## TASK INSTRUCTIONS
Return the entries below in their exact form, leaving the pictures out.

## PROVIDED RECORDS
-=-=-
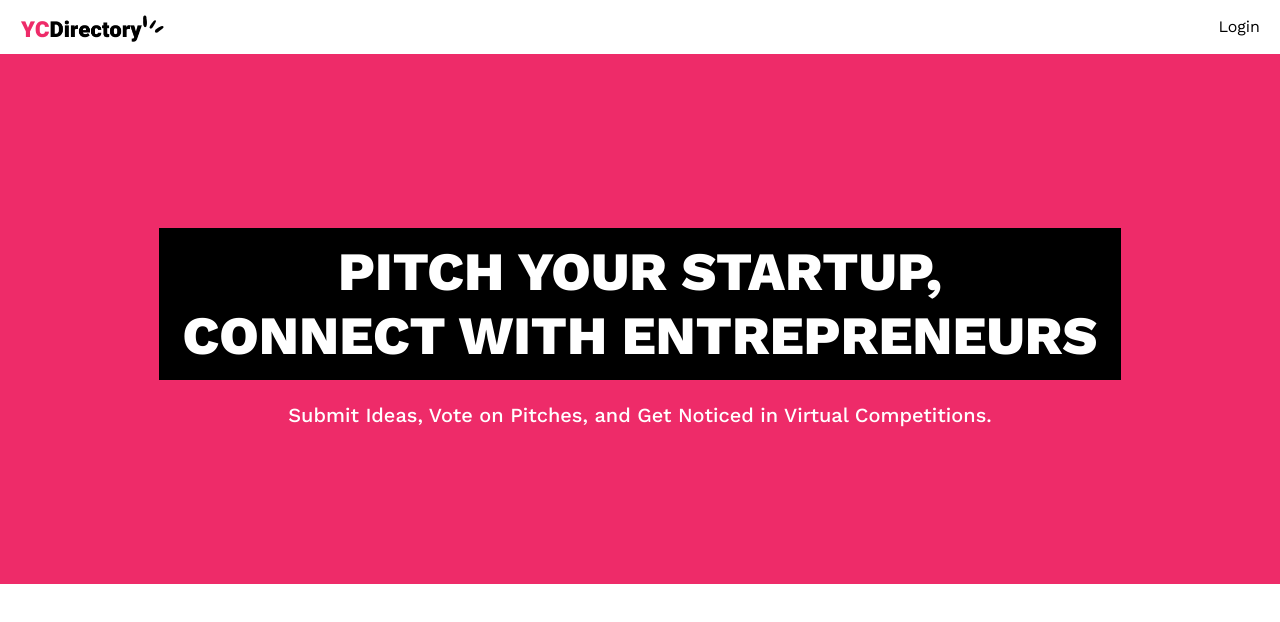
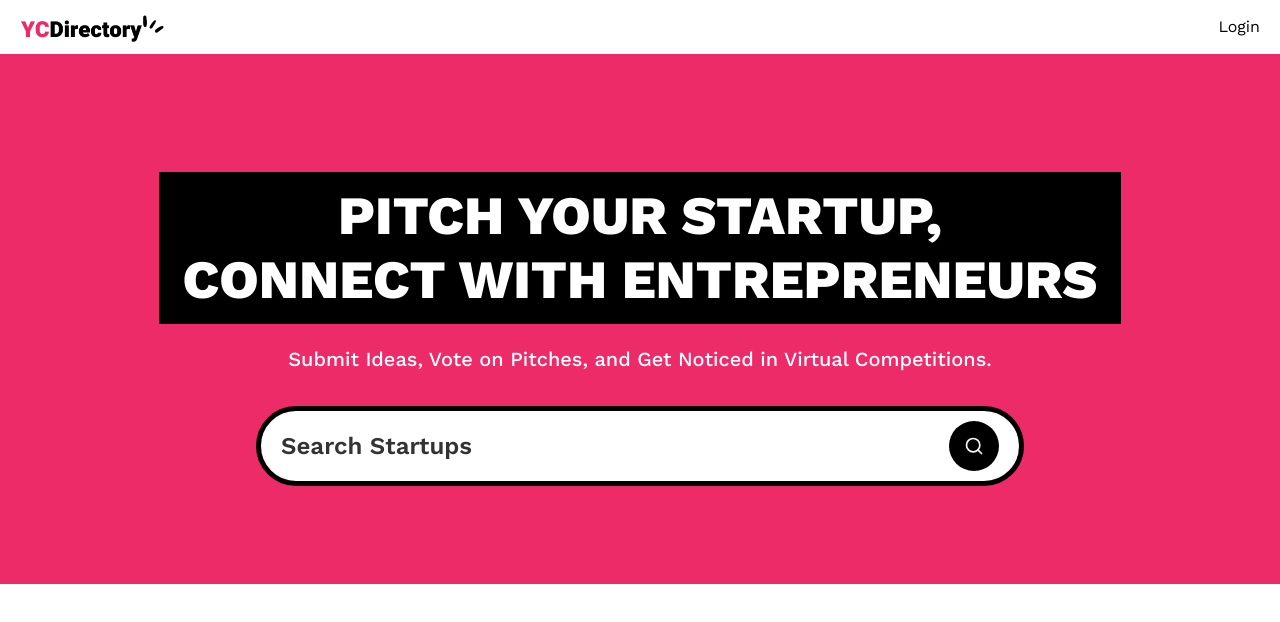
Before and after one commit to RanaJyotika/yc-directory, a Next.js app: page / in a window 1280 px wide. Shown: the top 622 px of the page. Built offline with nearby package versions, Linux system fonts and the light colour scheme; no server answers.

Commit message:
search form

```diff
--- a/app/(root)/page.tsx
+++ b/app/(root)/page.tsx
@@ -1,4 +1,11 @@
-export default function Home() {
+import SearchForm from "@/components/SearchForm";
+
+export default async function Home({
+  searchParams,
+}: {
+  searchParams: Promise<{ query?: string }>;
+}) {
+  const query = (await searchParams).query;
   return (
     <>
       <section className="pink_container">
@@ -11,6 +18,8 @@
           Submit Ideas, Vote on Pitches, and Get Noticed in Virtual
           Competitions.
         </p>
+
+        <SearchForm query={query} />
       </section>
     </>
   );
--- /dev/null
+++ b/components/SearchForm.tsx
@@ -0,0 +1,25 @@
+import Form from "next/form";
+import SearchFormReset from "./SearchFormReset";
+import { Search } from "lucide-react";
+
+const SearchForm = ({ query }: { query?: string }) => {
+  return (
+    <Form action="/" scroll={false} className="search-form">
+      <input
+        name="query"
+        defaultValue={query}
+        className="search-input"
+        placeholder="Search Startups"
+      />
+
+      <div className="flex gap-2">
+        {query && <SearchFormReset />}
+        <button type="submit" className="search-btn text-white-100">
+          <Search className="size-5" />
+        </button>
+      </div>
+    </Form>
+  );
+};
+
+export default SearchForm;
--- /dev/null
+++ b/components/SearchFormReset.tsx
@@ -0,0 +1,24 @@
+"use client";
+
+import { X } from "lucide-react";
+import Link from "next/link";
+
+const SearchFormReset = () => {
+  const reset = () => {
+    const form = document.querySelector(".search-form") as HTMLFormElement;
+
+    if (form) {
+      form.reset();
+    }
+  };
+
+  return (
+    <button type="reset" onClick={reset}>
+      <Link href="/" className="search-btn text-white-100">
+        <X className="size-5" />
+      </Link>
+    </button>
+  );
+};
+
+export default SearchFormReset;
--- /dev/null
+++ b/components/ui/button.tsx
@@ -0,0 +1,56 @@
+import * as React from "react"
+import { Slot } from "@radix-ui/react-slot"
+import { cva, type VariantProps } from "class-variance-authority"
+
+import { cn } from "@/lib/utils"
+
+const buttonVariants = cva(
+  "inline-flex items-center justify-center gap-2 whitespace-nowrap rounded-md text-sm font-medium ring-offset-background transition-colors focus-visible:outline-none focus-visible:ring-2 focus-visible:ring-ring focus-visible:ring-offset-2 disabled:pointer-events-none disabled:opacity-50 [&_svg]:pointer-events-none [&_svg]:size-4 [&_svg]:shrink-0",
+  {
+    variants: {
+      variant: {
+        default: "bg-primary text-primary-foreground hover:bg-primary/90",
+        destructive:
+          "bg-destructive text-destructive-foreground hover:bg-destructive/90",
+        outline:
+          "border border-input bg-background hover:bg-accent hover:text-accent-foreground",
+        secondary:
+          "bg-secondary text-secondary-foreground hover:bg-secondary/80",
+        ghost: "hover:bg-accent hover:text-accent-foreground",
+        link: "text-primary underline-offset-4 hover:underline",
+      },
+      size: {
+        default: "h-10 px-4 py-2",
+        sm: "h-9 rounded-md px-3",
+        lg: "h-11 rounded-md px-8",
+        icon: "h-10 w-10",
+      },
+    },
+    defaultVariants: {
+      variant: "default",
+      size: "default",
+    },
+  }
+)
+
+export interface ButtonProps
+  extends React.ButtonHTMLAttributes<HTMLButtonElement>,
+    VariantProps<typeof buttonVariants> {
+  asChild?: boolean
+}
+
+const Button = React.forwardRef<HTMLButtonElement, ButtonProps>(
+  ({ className, variant, size, asChild = false, ...props }, ref) => {
+    const Comp = asChild ? Slot : "button"
+    return (
+      <Comp
+        className={cn(buttonVariants({ variant, size, className }))}
+        ref={ref}
+        {...props}
+      />
+    )
+  }
+)
+Button.displayName = "Button"
+
+export { Button, buttonVariants }
--- a/package.json
+++ b/package.json
@@ -14,6 +14,7 @@
     "react-dom": "$react-dom"
   },
   "dependencies": {
+    "@radix-ui/react-slot": "^1.1.0",
     "@tailwindcss/typography": "^0.5.15",
     "class-variance-authority": "^0.7.0",
     "clsx": "^2.1.1",
```
Also changed, not shown: 1 other file (tests, documents, lock files or other folders).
-=-=-
## SOLVED PROBLEM
Before and after one commit to RanaJyotika/yc-directory, a Next.js app: page / in a window 1280 px wide. Shown: the top 622 px of the page. Built offline with nearby package versions, Linux system fonts and the light colour scheme; no server answers.

Commit message:
search form

```diff
--- a/app/(root)/page.tsx
+++ b/app/(root)/page.tsx
@@ -1,4 +1,11 @@
-export default function Home() {
+import SearchForm from "@/components/SearchForm";
+
+export default async function Home({
+  searchParams,
+}: {
+  searchParams: Promise<{ query?: string }>;
+}) {
+  const query = (await searchParams).query;
   return (
     <>
       <section className="pink_container">
@@ -11,6 +18,8 @@
           Submit Ideas, Vote on Pitches, and Get Noticed in Virtual
           Competitions.
         </p>
+
+        <SearchForm query={query} />
       </section>
     </>
   );
--- /dev/null
+++ b/components/SearchForm.tsx
@@ -0,0 +1,25 @@
+import Form from "next/form";
+import SearchFormReset from "./SearchFormReset";
+import { Search } from "lucide-react";
+
+const SearchForm = ({ query }: { query?: string }) => {
+  return (
+    <Form action="/" scroll={false} className="search-form">
+      <input
+        name="query"
+        defaultValue={query}
+        className="search-input"
+        placeholder="Search Startups"
+      />
+
+      <div className="flex gap-2">
+        {query && <SearchFormReset />}
+        <button type="submit" className="search-btn text-white-100">
+          <Search className="size-5" />
+        </button>
+      </div>
+    </Form>
+  );
+};
+
+export default SearchForm;
--- /dev/null
+++ b/components/SearchFormReset.tsx
@@ -0,0 +1,24 @@
+"use client";
+
+import { X } from "lucide-react";
+import Link from "next/link";
+
+const SearchFormReset = () => {
+  const reset = () => {
+    const form = document.querySelector(".search-form") as HTMLFormElement;
+
+    if (form) {
+      form.reset();
+    }
+  };
+
+  return (
+    <button type="reset" onClick={reset}>
+      <Link href="/" className="search-btn text-white-100">
+        <X className="size-5" />
+      </Link>
+    </button>
+  );
+};
+
+export default SearchFormReset;
--- /dev/null
+++ b/components/ui/button.tsx
@@ -0,0 +1,56 @@
+import * as React from "react"
+import { Slot } from "@radix-ui/react-slot"
+import { cva, type VariantProps } from "class-variance-authority"
+
+import { cn } from "@/lib/utils"
+
+const buttonVariants = cva(
+  "inline-flex items-center justify-center gap-2 whitespace-nowrap rounded-md text-sm font-medium ring-offset-background transition-colors focus-visible:outline-none focus-visible:ring-2 focus-visible:ring-ring focus-visible:ring-offset-2 disabled:pointer-events-none disabled:opacity-50 [&_svg]:pointer-events-none [&_svg]:size-4 [&_svg]:shrink-0",
+  {
+    variants: {
+      variant: {
+        default: "bg-primary text-primary-foreground hover:bg-primary/90",
+        destructive:
+          "bg-destructive text-destructive-foreground hover:bg-destructive/90",
+        outline:
+          "border border-input bg-background hover:bg-accent hover:text-accent-foreground",
+        secondary:
+          "bg-secondary text-secondary-foreground hover:bg-secondary/80",
+        ghost: "hover:bg-accent hover:text-accent-foreground",
+        link: "text-primary underline-offset-4 hover:underline",
+      },
+      size: {
+        default: "h-10 px-4 py-2",
+        sm: "h-9 rounded-md px-3",
+        lg: "h-11 rounded-md px-8",
+        icon: "h-10 w-10",
+      },
+    },
+    defaultVariants: {
+      variant: "default",
+      size: "default",
+    },
+  }
+)
+
+export interface ButtonProps
+  extends React.ButtonHTMLAttributes<HTMLButtonElement>,
+    VariantProps<typeof buttonVariants> {
+  asChild?: boolean
+}
+
+const Button = React.forwardRef<HTMLButtonElement, ButtonProps>(
+  ({ className, variant, size, asChild = false, ...props }, ref) => {
+    const Comp = asChild ? Slot : "button"
+    return (
+      <Comp
+        className={cn(buttonVariants({ variant, size, className }))}
+        ref={ref}
+        {...props}
+      />
+    )
+  }
+)
+Button.displayName = "Button"
+
+export { Button, buttonVariants }
--- a/package.json
+++ b/package.json
@@ -14,6 +14,7 @@
     "react-dom": "$react-dom"
   },
   "dependencies": {
+    "@radix-ui/react-slot": "^1.1.0",
     "@tailwindcss/typography": "^0.5.15",
     "class-variance-authority": "^0.7.0",
     "clsx": "^2.1.1",
```
Also changed, not shown: 1 other file (tests, documents, lock files or other folders).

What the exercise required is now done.